Exercise requirements: Verbatim copy, images excluded: write out each record shown below.
Records to use Start Marker
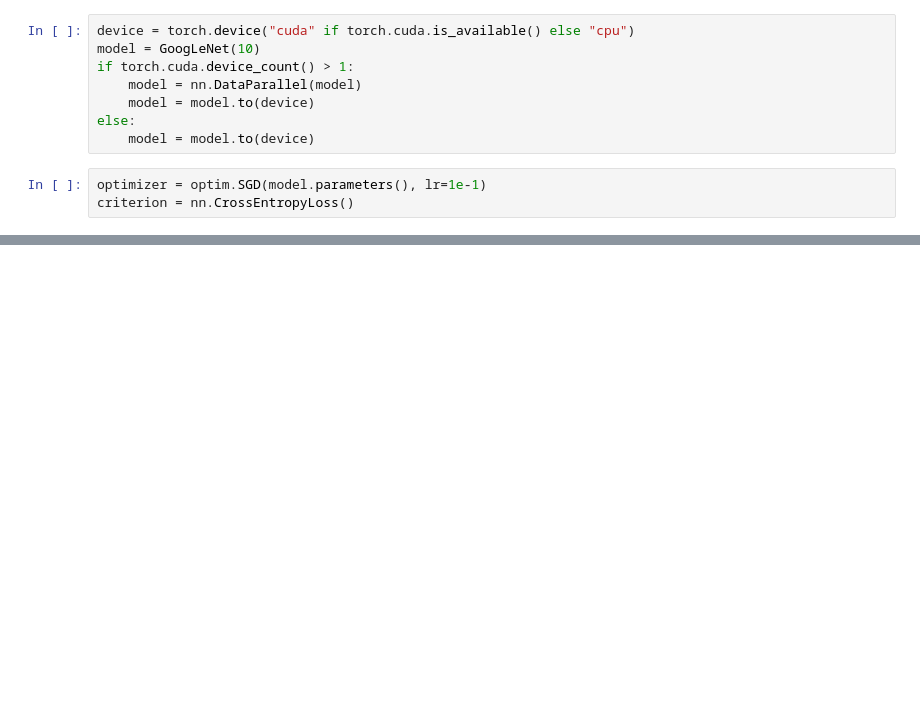
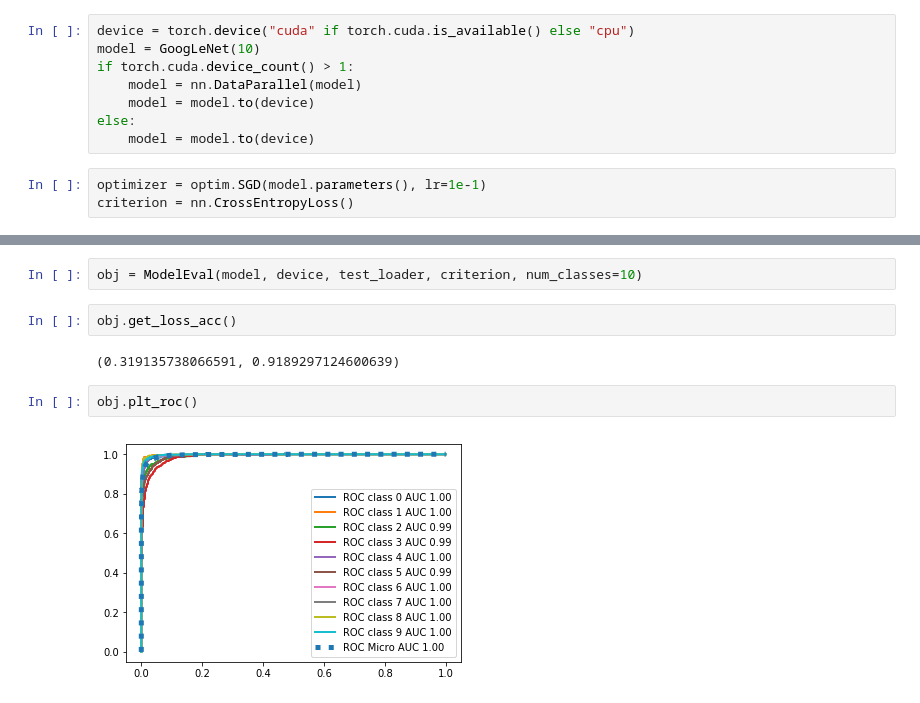
Before and after one commit to zingp/ml-py-lib, a Jupyter notebook: PyTorchCS/GoogLeNetCifar10.ipynb, the cells around one changed output, grey strips where cells are left out. Saved outputs shown, nothing was run; the diff lists cells and outputs as text; blank space fills up the shorter version.

```diff
--- a/PyTorchCS/GoogLeNetCifar10.ipynb
+++ b/PyTorchCS/GoogLeNetCifar10.ipynb
@@ -234,0 +320,10 @@ Epoch:100|Train Loss:0.018891807007467655|Train Acc:0.994025408670931|Val Loss:0
+# %%
+obj = ModelEval(model, device, test_loader, criterion, num_classes=10)
+# %%
+obj.get_loss_acc()
+# %% [output]
+(0.319135738066591, 0.9189297124600639)
+# %%
+obj.plt_roc()
+# %% [output]
+[figure, added]
```
Also changed, not shown: parts of 5 cells of this notebook.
Records to use End Marker
The answer:
Before and after one commit to zingp/ml-py-lib, a Jupyter notebook: PyTorchCS/GoogLeNetCifar10.ipynb, the cells around one changed output, grey strips where cells are left out. Saved outputs shown, nothing was run; the diff lists cells and outputs as text; blank space fills up the shorter version.

```diff
--- a/PyTorchCS/GoogLeNetCifar10.ipynb
+++ b/PyTorchCS/GoogLeNetCifar10.ipynb
@@ -234,0 +320,10 @@ Epoch:100|Train Loss:0.018891807007467655|Train Acc:0.994025408670931|Val Loss:0
+# %%
+obj = ModelEval(model, device, test_loader, criterion, num_classes=10)
+# %%
+obj.get_loss_acc()
+# %% [output]
+(0.319135738066591, 0.9189297124600639)
+# %%
+obj.plt_roc()
+# %% [output]
+[figure, added]
```
Also changed, not shown: parts of 5 cells of this notebook.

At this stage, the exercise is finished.